Olivia Dickinson, campaigner for Let Toys Be Toys, explains how you can expand children’s play choices in your setting by challenging stereotypes. This article originally appeared in the Alliance's Under 5 membership magazine.
In November 2012, a discussion on the Mumsnet parenting website about the prominence of pink and blue in the toy aisles galvanised a group of parents into action. Out of that heated discussion, the Let Toys Be Toys campaign started, with the aim of challenging gender stereotypes in childhood. We began by asking retailers to take down the gendered signs in the toy aisles and since then 14 retailers have now pledged to remove all gendered signs. Only a fifth of online stores now use gender as a way to filter when buying toys.
Why it matters
As early years practitioners know, play matters: children need a wide range of activities to develop different skills. Toy signs and the stereotypes they communicate limit children’s choices, affecting their self-image and self-esteem, and limiting their expectations.
From our extensive discussions with early childhood experts, we have established that neuroscientists, psychologists and educationalists all agree that boys and girls are much more alike than different.
Marketing and signage that is heavily gendered tells children that they don’t have a choice and have to follow the rules. Children do like to follow rules, especially in the early years. They can sometimes feel like they are committing a social transgression if they make a choice which is different from what the signs are telling them. We also find that they may encounter ‘gender policing’ from other children (‘that’s for boys / girls!’). They also absorb messages from media and society as to what is the ‘right’ way to be a ‘boy’ or a ‘girl’, or what occupations and activities might be suitable for them.
We have found that toys and books marketed to girls are more focused on themes of beauty, imagination, caring, cooking and cleaning, and feature more passive play and stories about princesses or romance. We find that toys and books marketed to boys mainly have themes of action, adventure, science, space and transport, and are missing themes around caring. What is this telling children?
Boys are being directed to play that is active, spatial, investigative, and uses gross motor skills. Girls’ play is supposed to be passive, relational, domestic and about appearance.
The impact on children’s development is far-reaching. As Aly Murray, the manager of a large day nursery in the south of England, explains: “Every child needs to learn to count, read and write and these skills have their formative beginnings in play during the early years. It can also confuse the child from an early age making them wonder why they cannot play with certain things but others can, not helping with skills like turntaking and sharing.”
Encouraging children to think for themselves
Practitioners need to ensure that all children get the opportunity to experience different types of toys to allow them to develop a range of skills for the future. Stereotyped ideas about what’s suitable for boys or girls can limit children’s opportunities to learn and develop. Here are some ideas to encourage children to think of themselves as individuals, rather than editing their choices through a gender filter:
Create a safe space
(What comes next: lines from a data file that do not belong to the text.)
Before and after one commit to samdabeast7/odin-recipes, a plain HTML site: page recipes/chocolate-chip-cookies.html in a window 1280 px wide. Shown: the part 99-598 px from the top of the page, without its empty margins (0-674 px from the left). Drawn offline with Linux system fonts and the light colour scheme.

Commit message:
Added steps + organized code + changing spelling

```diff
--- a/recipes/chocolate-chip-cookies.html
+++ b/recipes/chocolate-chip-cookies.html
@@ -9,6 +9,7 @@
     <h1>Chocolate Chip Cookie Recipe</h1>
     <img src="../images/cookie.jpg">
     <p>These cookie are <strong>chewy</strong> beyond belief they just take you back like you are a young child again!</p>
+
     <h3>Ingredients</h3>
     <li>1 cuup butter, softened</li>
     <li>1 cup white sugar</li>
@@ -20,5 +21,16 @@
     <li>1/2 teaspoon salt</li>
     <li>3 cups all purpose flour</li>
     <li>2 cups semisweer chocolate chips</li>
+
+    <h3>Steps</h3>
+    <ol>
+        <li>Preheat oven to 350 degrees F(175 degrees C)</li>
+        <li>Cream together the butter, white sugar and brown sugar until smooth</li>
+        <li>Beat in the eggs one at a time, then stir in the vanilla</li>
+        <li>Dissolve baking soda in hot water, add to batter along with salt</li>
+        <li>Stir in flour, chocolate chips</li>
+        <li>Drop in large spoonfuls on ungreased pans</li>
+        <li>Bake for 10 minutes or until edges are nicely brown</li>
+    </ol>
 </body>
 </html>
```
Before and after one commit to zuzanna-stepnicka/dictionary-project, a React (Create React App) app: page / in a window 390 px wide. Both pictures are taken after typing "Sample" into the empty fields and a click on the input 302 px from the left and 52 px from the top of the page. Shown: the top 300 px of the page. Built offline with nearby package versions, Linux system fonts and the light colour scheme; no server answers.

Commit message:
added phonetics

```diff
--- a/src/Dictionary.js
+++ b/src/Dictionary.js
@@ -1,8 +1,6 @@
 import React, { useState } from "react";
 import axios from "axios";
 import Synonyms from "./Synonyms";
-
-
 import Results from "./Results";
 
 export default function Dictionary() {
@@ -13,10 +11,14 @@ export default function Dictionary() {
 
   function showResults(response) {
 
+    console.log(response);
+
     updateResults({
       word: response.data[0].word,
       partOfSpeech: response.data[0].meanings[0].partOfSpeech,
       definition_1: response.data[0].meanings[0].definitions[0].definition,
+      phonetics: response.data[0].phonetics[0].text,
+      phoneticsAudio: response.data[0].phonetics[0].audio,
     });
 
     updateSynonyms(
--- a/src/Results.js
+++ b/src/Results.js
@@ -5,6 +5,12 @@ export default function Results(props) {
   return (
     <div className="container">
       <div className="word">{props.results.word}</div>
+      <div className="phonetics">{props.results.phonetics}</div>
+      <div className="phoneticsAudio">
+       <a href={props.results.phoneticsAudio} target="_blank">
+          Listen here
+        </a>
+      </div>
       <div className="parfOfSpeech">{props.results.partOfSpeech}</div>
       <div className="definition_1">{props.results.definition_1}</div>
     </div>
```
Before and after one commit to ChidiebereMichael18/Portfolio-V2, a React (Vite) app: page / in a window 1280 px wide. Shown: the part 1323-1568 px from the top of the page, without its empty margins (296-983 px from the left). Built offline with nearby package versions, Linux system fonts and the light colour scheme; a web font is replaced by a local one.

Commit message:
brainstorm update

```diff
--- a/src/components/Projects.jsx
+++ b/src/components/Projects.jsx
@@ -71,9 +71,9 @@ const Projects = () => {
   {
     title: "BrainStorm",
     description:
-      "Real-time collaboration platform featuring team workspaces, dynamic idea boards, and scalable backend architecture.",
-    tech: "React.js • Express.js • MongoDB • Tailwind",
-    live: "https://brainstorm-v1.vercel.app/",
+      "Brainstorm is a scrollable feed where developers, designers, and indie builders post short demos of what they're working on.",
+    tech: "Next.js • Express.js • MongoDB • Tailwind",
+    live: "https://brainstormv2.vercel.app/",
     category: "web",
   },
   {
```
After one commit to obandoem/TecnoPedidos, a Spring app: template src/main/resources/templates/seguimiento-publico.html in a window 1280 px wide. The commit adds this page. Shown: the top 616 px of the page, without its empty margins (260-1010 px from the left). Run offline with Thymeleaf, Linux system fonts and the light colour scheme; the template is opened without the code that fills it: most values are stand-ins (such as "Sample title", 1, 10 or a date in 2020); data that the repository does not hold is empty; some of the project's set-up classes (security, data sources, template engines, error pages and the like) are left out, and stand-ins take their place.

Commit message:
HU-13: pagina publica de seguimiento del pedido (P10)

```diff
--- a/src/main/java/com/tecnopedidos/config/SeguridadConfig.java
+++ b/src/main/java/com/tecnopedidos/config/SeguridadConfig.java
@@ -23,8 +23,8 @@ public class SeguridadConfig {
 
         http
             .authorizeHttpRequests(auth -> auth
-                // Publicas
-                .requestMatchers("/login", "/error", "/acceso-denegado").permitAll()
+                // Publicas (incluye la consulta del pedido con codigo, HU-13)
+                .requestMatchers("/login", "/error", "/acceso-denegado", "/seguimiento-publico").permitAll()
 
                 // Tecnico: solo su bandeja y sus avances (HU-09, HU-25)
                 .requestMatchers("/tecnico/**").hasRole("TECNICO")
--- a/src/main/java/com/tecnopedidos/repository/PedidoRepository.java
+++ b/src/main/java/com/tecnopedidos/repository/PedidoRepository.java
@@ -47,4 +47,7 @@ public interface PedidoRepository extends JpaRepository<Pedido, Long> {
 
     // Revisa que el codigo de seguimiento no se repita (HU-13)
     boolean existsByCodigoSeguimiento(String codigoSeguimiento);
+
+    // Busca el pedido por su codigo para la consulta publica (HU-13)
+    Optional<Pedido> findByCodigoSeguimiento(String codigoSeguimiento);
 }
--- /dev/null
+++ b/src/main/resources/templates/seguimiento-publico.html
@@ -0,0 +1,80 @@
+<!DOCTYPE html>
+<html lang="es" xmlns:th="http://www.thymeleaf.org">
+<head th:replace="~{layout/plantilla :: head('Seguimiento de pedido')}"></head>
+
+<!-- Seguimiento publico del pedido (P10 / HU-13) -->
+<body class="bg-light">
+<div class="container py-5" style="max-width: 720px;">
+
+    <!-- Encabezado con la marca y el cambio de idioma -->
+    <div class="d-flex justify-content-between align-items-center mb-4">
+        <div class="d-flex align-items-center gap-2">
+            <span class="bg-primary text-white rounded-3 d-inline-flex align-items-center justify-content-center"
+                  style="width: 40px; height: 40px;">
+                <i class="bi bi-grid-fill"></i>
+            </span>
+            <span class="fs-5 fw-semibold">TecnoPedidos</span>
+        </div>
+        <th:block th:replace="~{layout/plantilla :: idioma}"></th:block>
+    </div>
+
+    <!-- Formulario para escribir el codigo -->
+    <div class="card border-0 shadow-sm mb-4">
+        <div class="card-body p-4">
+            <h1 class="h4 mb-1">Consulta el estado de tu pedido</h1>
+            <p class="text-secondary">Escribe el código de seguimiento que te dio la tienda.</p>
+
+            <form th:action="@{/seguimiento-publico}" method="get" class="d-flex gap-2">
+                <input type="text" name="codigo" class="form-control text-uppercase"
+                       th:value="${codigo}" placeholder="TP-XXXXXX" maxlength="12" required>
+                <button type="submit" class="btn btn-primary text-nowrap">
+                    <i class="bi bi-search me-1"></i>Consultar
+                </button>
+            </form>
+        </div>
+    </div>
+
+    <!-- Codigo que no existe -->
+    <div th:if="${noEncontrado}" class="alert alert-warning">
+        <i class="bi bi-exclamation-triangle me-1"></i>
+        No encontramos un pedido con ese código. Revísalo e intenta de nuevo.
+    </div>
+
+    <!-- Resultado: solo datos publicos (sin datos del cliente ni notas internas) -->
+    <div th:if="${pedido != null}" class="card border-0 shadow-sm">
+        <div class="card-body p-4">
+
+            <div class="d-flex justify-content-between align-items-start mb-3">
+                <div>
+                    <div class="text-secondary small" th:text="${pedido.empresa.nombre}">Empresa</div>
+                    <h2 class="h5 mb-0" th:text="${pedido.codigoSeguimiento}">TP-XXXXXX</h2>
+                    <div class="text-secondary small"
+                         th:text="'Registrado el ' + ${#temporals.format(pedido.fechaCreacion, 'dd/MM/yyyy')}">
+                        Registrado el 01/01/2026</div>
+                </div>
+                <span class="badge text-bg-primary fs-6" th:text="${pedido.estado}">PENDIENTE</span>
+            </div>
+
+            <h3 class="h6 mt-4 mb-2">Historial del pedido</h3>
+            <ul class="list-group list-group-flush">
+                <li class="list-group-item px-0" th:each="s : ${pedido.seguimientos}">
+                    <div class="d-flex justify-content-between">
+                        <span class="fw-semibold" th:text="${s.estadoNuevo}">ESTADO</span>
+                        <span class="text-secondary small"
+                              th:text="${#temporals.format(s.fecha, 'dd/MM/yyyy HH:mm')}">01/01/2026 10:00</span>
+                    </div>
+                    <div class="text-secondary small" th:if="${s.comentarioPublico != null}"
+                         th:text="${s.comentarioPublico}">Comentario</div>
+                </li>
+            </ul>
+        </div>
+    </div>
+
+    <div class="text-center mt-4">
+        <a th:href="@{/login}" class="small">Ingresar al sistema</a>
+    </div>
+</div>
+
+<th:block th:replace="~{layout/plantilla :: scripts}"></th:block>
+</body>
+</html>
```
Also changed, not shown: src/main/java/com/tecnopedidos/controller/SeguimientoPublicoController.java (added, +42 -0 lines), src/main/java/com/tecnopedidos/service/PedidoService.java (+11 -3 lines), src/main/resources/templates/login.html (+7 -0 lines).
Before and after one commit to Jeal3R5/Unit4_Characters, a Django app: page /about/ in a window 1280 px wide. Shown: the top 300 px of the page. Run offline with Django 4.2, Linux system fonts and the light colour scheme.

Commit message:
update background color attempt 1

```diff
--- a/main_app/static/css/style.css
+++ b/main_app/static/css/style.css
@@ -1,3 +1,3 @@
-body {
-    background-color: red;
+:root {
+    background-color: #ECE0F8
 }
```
You can help children by affirming unconventional choices, reassuring them that it’s OK to be different and encouraging a culture of acceptance. For example, a parent may question boys dressing up as princesses – your role is to support the children in their choices.
Challenge stereotypes when you hear them
“Why can’t a boy wear pink? My dad does.”
“Why can’t girls like football? My wife plays for our local women’s team.” Children are often very keen to police one another and make sure their peers follow the gender rules they’ve learned. You can set the example by questioning them, and offering counterexamples from your own experience.
Provide a range of role models
Similarly, give children real-life examples that counter stereotypes, both in your own activities and with external visitors. Ask for female fire fighters, male nurses or female police officers when there’s an outside visit. Join in with football if you’re a woman, do a bit of knitting as a man.
Make the most of books
Take a look at the stories and factual books in your classroom. Are there examples of working women, caring fathers, active girls and creative boys? Labelling a bookshelf ‘Boys’ books’ might seem like a good way to encourage reluctant boy readers, but this can be counterproductive. It reminds boys of the stereotype that they are supposedly less interested in reading and encourages the idea that only certain interests are allowed.
Look at who uses which spaces and equipment
Do certain areas get dominated by particular groups, or by one gender? Are there changes or movements you could make to encourage children to feel equally free to use the home corner, the reading corner, the bikes, the Lego, outdoor space… Is it about colour coding and signage? Perhaps remove all the pink and blue!
Choose other ways to organise children
Using gender to divide the children up can be quick and convenient, but it gives them the constant message that being a boy or a girl is the most important thing about them. Thinking of other ways to group children – perhaps by age, birthday, alphabetically – can be a subtle but effective way of encouraging them to think about their identity in different ways.
Use inclusive language
Small changes, like saying ‘children’ instead of ‘girls and boys’ or ‘families’ rather than ‘Mums and Dads’ can help to affirm the things we have in common rather than our differences.